■ **REQUIREMENT**: Every line below that holds the string "null" must be copied.
▼
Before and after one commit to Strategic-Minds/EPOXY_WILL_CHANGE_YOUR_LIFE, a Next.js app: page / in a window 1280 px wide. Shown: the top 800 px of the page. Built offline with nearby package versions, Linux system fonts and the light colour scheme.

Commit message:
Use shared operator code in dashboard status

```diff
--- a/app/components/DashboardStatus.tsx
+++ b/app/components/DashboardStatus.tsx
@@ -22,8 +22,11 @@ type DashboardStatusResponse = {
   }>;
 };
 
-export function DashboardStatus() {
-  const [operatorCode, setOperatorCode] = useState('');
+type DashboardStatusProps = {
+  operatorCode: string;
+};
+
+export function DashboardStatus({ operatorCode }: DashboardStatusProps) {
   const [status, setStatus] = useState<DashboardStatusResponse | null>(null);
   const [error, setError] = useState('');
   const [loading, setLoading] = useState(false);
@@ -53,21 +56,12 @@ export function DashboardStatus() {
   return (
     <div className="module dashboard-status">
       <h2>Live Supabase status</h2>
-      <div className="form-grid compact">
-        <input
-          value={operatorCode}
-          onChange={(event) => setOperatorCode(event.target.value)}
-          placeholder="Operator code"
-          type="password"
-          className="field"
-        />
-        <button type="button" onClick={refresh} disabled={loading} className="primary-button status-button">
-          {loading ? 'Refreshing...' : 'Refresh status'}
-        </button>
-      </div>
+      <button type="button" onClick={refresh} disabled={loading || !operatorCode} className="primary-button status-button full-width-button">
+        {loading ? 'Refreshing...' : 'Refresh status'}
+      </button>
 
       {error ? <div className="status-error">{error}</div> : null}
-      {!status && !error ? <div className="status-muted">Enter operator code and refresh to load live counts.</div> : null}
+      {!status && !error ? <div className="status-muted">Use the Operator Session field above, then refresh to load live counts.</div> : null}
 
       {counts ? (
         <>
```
▲
▼
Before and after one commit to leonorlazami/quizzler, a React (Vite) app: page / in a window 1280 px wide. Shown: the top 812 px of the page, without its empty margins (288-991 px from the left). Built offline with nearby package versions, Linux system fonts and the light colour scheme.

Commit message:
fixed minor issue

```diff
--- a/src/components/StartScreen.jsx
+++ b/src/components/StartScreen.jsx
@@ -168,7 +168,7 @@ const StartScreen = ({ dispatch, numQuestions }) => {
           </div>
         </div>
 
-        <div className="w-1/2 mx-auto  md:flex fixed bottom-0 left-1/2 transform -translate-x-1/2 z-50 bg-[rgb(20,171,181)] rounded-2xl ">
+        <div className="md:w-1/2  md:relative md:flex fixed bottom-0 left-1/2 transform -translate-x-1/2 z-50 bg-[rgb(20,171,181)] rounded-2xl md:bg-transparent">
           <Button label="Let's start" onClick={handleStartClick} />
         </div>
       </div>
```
▲
■ **ANSWER BOX**:
   const [status, setStatus] = useState<DashboardStatusResponse | null>(null);
       {error ? <div className="status-error">{error}</div> : null}
-      {!status && !error ? <div className="status-muted">Enter operator code and refresh to load live counts.</div> : null}
+      {!status && !error ? <div className="status-muted">Use the Operator Session field above, then refresh to load live counts.</div> : null}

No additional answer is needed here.